You see, 2013 marks the tenth year anniversary of RX Bandits releasing their landmark album 'The Resignation'. And to honor the occasion, the band is playing the whole album on tour and putting out a new EP.

Two exciting events that may surprise long-time fans, who weren't necessarily sure of the next time they were going to see or hear the band.
"A lot of bands will mark the ten-year celebration on an album as a good business move," says RX guitarist Steve Choi. "But for us, we look back on that record, and we're like 'we're really proud of ourselves for what we did when were 22'. It's not embarrassing! That record was responsible for a lot of our career."
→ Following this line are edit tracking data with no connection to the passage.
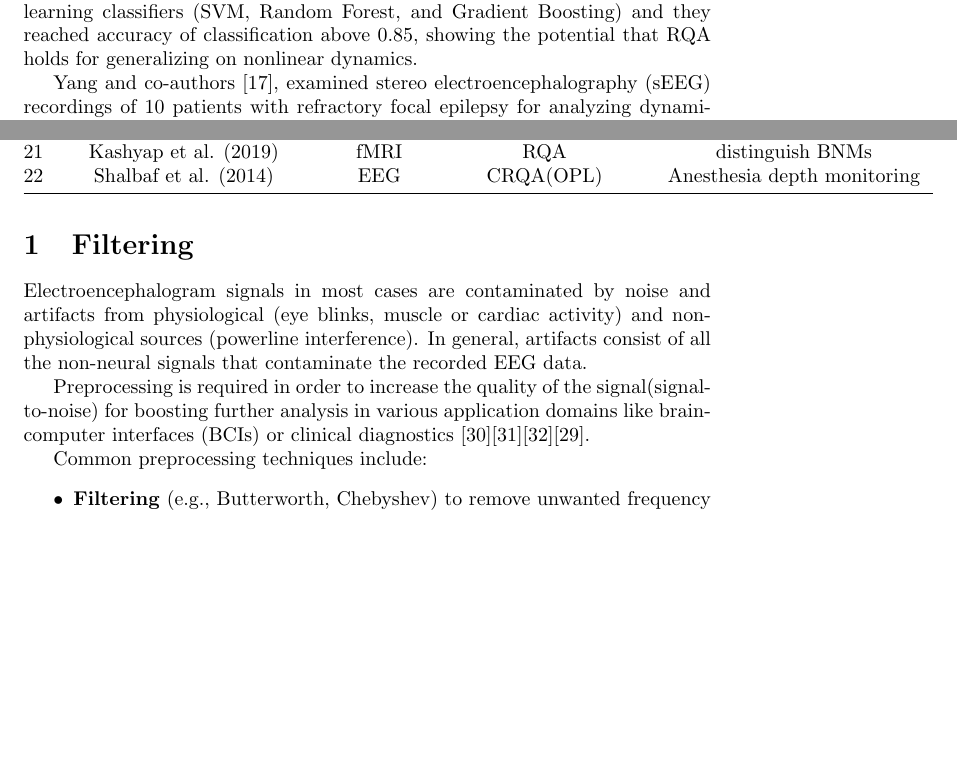
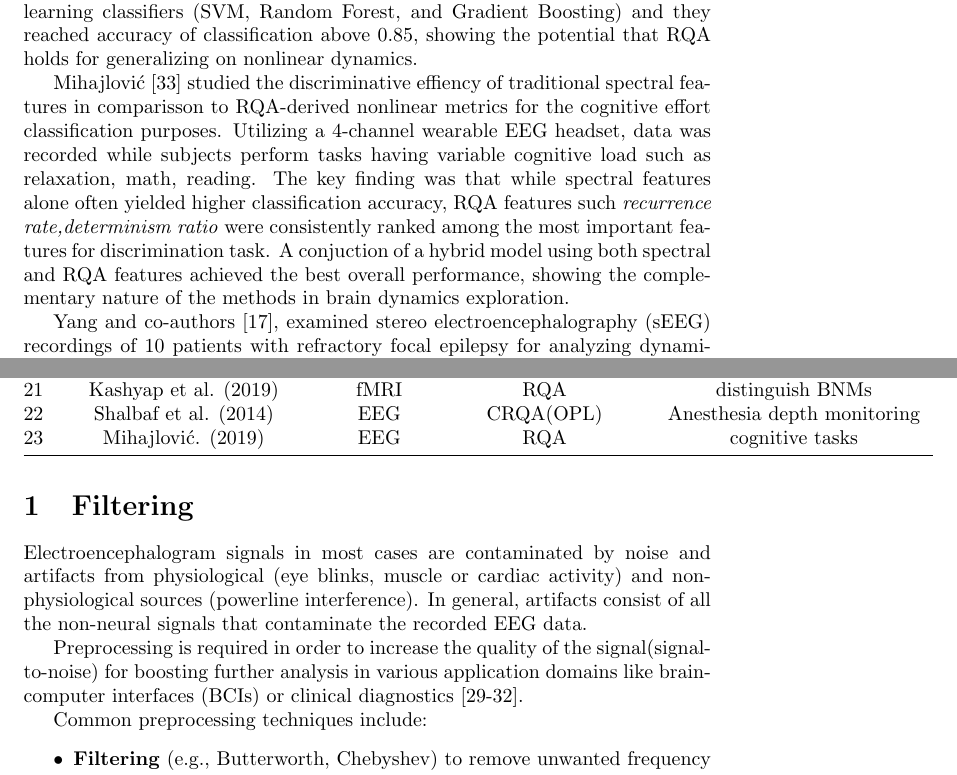
Before and after one commit to NikosMouzakitis/eeg_epilepsy_crqa, a LaTeX document (latex/main.tex): two parts of pages 2 and 6 of 15, joined at a grey line, cut so that both start at the same text, the shorter picture padded with empty space. Compiled offline with pdfLaTeX.

Commit message:
more documentation latex
Signed-off-by: NikosMouzakitis <mzktsn@gmail.com>

```diff
--- a/latex/main.tex
+++ b/latex/main.tex
@@ -118,6 +118,16 @@
 			they reached accuracy of classification above 0.85,
 			showing the potential that RQA holds for
 			generalizing on nonlinear dynamics.
+
+			Mihajlović \cite{mihajlovic19} studied the discriminative effiency of traditional spectral features
+			in comparisson to RQA-derived nonlinear metrics for the cognitive effort classification purposes.
+			Utilizing a 4-channel wearable EEG headset, data was recorded while subjects perform tasks
+			having variable cognitive load such as relaxation, math, reading.
+			The key finding was that while spectral features alone often yielded higher classification accuracy,
+			RQA features such \textit{recurrence rate,determinism ratio} were consistently ranked among the
+			most important features for discrimination task. A conjuction of a hybrid model using both spectral and RQA features
+			achieved the best overall performance, showing the complementary nature of the methods in brain dynamics exploration.
+
 
 			%% epilepsy, CRQA,RQA,sEEG   OK
 			Yang and co-authors \cite{yang2019dynamical}, examined stereo electroencephalography (sEEG)
@@ -338,6 +348,7 @@
 		20 & Timothy et al. (2017) & EEG & RQA-CRQA & MCI \\
 		21 & Kashyap et al. (2019) & fMRI & RQA & distinguish BNMs \\
 		22 & Shalbaf et al. (2014) & EEG & CRQA(OPL) &  Anesthesia depth monitoring\\
+		23 & Mihajlović. (2019) & EEG & RQA &  cognitive tasks\\
 
 		\bottomrule
 		\end{tabular}
@@ -358,8 +369,8 @@
 			the quality of the signal(signal-to-noise)
 			for boosting further analysis in various application
 			domains like brain-computer interfaces (BCIs)
-			or clinical diagnostics
-			\cite{dhanaseivam2023}\cite{jiang2019}\cite{sen2023}\cite{removeArtifactsReview}.
+			or clinical diagnostics [29-32].
+			%\cite{dhanaseivam2023}\cite{jiang2019}\cite{sen2023}\cite{removeArtifactsReview}.
 
 			Common preprocessing techniques include:
 			\begin{itemize}
```
Also changed, not shown: latex/main.bbl, latex/main.pdf, 2 other files.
A creative and commercial watershed, 'The Resignation' showed RX Bandits further augmenting their sound with a more complex palette, incorporating elements of Latin, prog-rock, dub and blues - ideas they further transformed through 2006's... 'And the Battle Begun' and 2009's 'Mandala'.

"We've pretty much had the same lineup since 2002, right around the time we were recording 'The Resignation'," explains RX frontman Matt Embree.
"And we've kind of done things the same way since then. It's been putting a premium on musicianship. For our records, we'll rehearse a sickening amount and work out all the kinks in the same room. And then, when we record, we'll leave parts in the songs wide open, where we can make something really cool happen. It gives our material life."

Still, after six studio albums, a few side projects, some record company kerfuffles and few thousand shows (including stints at Warped, Bonnaroo and Coachella), RX needed a break. In mid-2011, they announced a touring hiatus, leading to some rampant speculation on the band's future.
"It was always open ended on what we were going to do next," says Embree. "I do wish we had been more clear."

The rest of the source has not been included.